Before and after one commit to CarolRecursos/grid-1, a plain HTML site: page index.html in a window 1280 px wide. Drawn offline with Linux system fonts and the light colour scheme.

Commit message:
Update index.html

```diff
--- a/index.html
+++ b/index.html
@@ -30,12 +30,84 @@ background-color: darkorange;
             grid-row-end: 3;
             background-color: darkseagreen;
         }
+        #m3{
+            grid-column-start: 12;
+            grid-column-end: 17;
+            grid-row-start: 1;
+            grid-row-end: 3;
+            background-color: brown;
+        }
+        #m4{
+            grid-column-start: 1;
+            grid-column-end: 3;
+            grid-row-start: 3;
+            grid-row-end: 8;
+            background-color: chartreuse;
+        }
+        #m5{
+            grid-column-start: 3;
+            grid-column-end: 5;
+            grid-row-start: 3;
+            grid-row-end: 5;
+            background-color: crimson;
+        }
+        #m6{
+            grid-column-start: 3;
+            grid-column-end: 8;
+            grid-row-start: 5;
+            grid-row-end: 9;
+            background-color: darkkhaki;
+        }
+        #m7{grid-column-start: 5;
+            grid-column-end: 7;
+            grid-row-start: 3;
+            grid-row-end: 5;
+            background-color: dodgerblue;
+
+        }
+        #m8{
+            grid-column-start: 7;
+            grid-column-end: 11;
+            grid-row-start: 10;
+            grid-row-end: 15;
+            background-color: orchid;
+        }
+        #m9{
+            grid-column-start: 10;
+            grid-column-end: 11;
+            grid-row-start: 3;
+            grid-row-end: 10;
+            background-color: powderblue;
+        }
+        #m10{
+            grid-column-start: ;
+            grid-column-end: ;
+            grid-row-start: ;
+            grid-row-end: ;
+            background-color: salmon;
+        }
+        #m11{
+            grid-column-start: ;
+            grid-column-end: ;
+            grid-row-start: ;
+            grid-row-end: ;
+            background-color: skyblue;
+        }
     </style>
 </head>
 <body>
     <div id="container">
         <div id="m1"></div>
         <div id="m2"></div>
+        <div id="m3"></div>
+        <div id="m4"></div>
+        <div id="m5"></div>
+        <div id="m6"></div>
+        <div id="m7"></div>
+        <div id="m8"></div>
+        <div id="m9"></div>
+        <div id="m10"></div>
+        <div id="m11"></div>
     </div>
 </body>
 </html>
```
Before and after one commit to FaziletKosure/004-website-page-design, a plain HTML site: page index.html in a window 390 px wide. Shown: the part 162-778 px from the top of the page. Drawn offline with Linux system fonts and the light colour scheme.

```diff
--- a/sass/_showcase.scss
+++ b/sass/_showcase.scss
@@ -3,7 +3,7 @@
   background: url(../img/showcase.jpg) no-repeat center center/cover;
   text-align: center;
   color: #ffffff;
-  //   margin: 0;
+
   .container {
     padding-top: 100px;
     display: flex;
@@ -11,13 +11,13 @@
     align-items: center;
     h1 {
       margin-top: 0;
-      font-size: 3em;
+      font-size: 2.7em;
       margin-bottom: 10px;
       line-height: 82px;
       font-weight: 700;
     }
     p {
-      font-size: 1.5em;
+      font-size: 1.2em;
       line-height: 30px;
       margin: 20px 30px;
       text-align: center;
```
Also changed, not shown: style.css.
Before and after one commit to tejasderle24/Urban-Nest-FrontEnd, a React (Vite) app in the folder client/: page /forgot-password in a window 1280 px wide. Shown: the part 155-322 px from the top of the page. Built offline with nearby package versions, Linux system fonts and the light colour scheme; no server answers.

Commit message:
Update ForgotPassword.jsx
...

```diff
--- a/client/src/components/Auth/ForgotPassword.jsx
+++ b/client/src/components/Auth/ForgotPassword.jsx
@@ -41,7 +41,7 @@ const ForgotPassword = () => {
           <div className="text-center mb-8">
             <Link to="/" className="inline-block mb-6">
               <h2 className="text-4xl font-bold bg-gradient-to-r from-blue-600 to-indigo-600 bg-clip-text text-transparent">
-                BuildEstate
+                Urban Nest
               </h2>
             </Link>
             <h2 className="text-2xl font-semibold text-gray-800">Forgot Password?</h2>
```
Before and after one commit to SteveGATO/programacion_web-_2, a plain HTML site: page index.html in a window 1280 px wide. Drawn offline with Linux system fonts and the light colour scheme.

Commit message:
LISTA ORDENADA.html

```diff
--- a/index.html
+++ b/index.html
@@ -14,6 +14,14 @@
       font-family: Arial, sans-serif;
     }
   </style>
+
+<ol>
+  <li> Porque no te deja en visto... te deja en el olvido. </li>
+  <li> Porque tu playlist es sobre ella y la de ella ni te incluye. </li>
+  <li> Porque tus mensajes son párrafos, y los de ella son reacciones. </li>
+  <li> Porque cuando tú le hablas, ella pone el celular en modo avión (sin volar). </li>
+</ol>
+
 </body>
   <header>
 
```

= WHAT THE EXERCISE ASKS =
Repeat the records above with every character intact.

= EXERCISE SOLUTION =
Before and after one commit to CarolRecursos/grid-1, a plain HTML site: page index.html in a window 1280 px wide. Drawn offline with Linux system fonts and the light colour scheme.

Commit message:
Update index.html

```diff
--- a/index.html
+++ b/index.html
@@ -30,12 +30,84 @@ background-color: darkorange;
             grid-row-end: 3;
             background-color: darkseagreen;
         }
+        #m3{
+            grid-column-start: 12;
+            grid-column-end: 17;
+            grid-row-start: 1;
+            grid-row-end: 3;
+            background-color: brown;
+        }
+        #m4{
+            grid-column-start: 1;
+            grid-column-end: 3;
+            grid-row-start: 3;
+            grid-row-end: 8;
+            background-color: chartreuse;
+        }
+        #m5{
+            grid-column-start: 3;
+            grid-column-end: 5;
+            grid-row-start: 3;
+            grid-row-end: 5;
+            background-color: crimson;
+        }
+        #m6{
+            grid-column-start: 3;
+            grid-column-end: 8;
+            grid-row-start: 5;
+            grid-row-end: 9;
+            background-color: darkkhaki;
+        }
+        #m7{grid-column-start: 5;
+            grid-column-end: 7;
+            grid-row-start: 3;
+            grid-row-end: 5;
+            background-color: dodgerblue;
+
+        }
+        #m8{
+            grid-column-start: 7;
+            grid-column-end: 11;
+            grid-row-start: 10;
+            grid-row-end: 15;
+            background-color: orchid;
+        }
+        #m9{
+            grid-column-start: 10;
+            grid-column-end: 11;
+            grid-row-start: 3;
+            grid-row-end: 10;
+            background-color: powderblue;
+        }
+        #m10{
+            grid-column-start: ;
+            grid-column-end: ;
+            grid-row-start: ;
+            grid-row-end: ;
+            background-color: salmon;
+        }
+        #m11{
+            grid-column-start: ;
+            grid-column-end: ;
+            grid-row-start: ;
+            grid-row-end: ;
+            background-color: skyblue;
+        }
     </style>
 </head>
 <body>
     <div id="container">
         <div id="m1"></div>
         <div id="m2"></div>
+        <div id="m3"></div>
+        <div id="m4"></div>
+        <div id="m5"></div>
+        <div id="m6"></div>
+        <div id="m7"></div>
+        <div id="m8"></div>
+        <div id="m9"></div>
+        <div id="m10"></div>
+        <div id="m11"></div>
     </div>
 </body>
 </html>
```
Before and after one commit to FaziletKosure/004-website-page-design, a plain HTML site: page index.html in a window 390 px wide. Shown: the part 162-778 px from the top of the page. Drawn offline with Linux system fonts and the light colour scheme.

```diff
--- a/sass/_showcase.scss
+++ b/sass/_showcase.scss
@@ -3,7 +3,7 @@
   background: url(../img/showcase.jpg) no-repeat center center/cover;
   text-align: center;
   color: #ffffff;
-  //   margin: 0;
+
   .container {
     padding-top: 100px;
     display: flex;
@@ -11,13 +11,13 @@
     align-items: center;
     h1 {
       margin-top: 0;
-      font-size: 3em;
+      font-size: 2.7em;
       margin-bottom: 10px;
       line-height: 82px;
       font-weight: 700;
     }
     p {
-      font-size: 1.5em;
+      font-size: 1.2em;
       line-height: 30px;
       margin: 20px 30px;
       text-align: center;
```
Also changed, not shown: style.css.
Before and after one commit to tejasderle24/Urban-Nest-FrontEnd, a React (Vite) app in the folder client/: page /forgot-password in a window 1280 px wide. Shown: the part 155-322 px from the top of the page. Built offline with nearby package versions, Linux system fonts and the light colour scheme; no server answers.

Commit message:
Update ForgotPassword.jsx
...

```diff
--- a/client/src/components/Auth/ForgotPassword.jsx
+++ b/client/src/components/Auth/ForgotPassword.jsx
@@ -41,7 +41,7 @@ const ForgotPassword = () => {
           <div className="text-center mb-8">
             <Link to="/" className="inline-block mb-6">
               <h2 className="text-4xl font-bold bg-gradient-to-r from-blue-600 to-indigo-600 bg-clip-text text-transparent">
-                BuildEstate
+                Urban Nest
               </h2>
             </Link>
             <h2 className="text-2xl font-semibold text-gray-800">Forgot Password?</h2>
```
Before and after one commit to SteveGATO/programacion_web-_2, a plain HTML site: page index.html in a window 1280 px wide. Drawn offline with Linux system fonts and the light colour scheme.

Commit message:
LISTA ORDENADA.html

```diff
--- a/index.html
+++ b/index.html
@@ -14,6 +14,14 @@
       font-family: Arial, sans-serif;
     }
   </style>
+
+<ol>
+  <li> Porque no te deja en visto... te deja en el olvido. </li>
+  <li> Porque tu playlist es sobre ella y la de ella ni te incluye. </li>
+  <li> Porque tus mensajes son párrafos, y los de ella son reacciones. </li>
+  <li> Porque cuando tú le hablas, ella pone el celular en modo avión (sin volar). </li>
+</ol>
+
 </body>
   <header>
 
```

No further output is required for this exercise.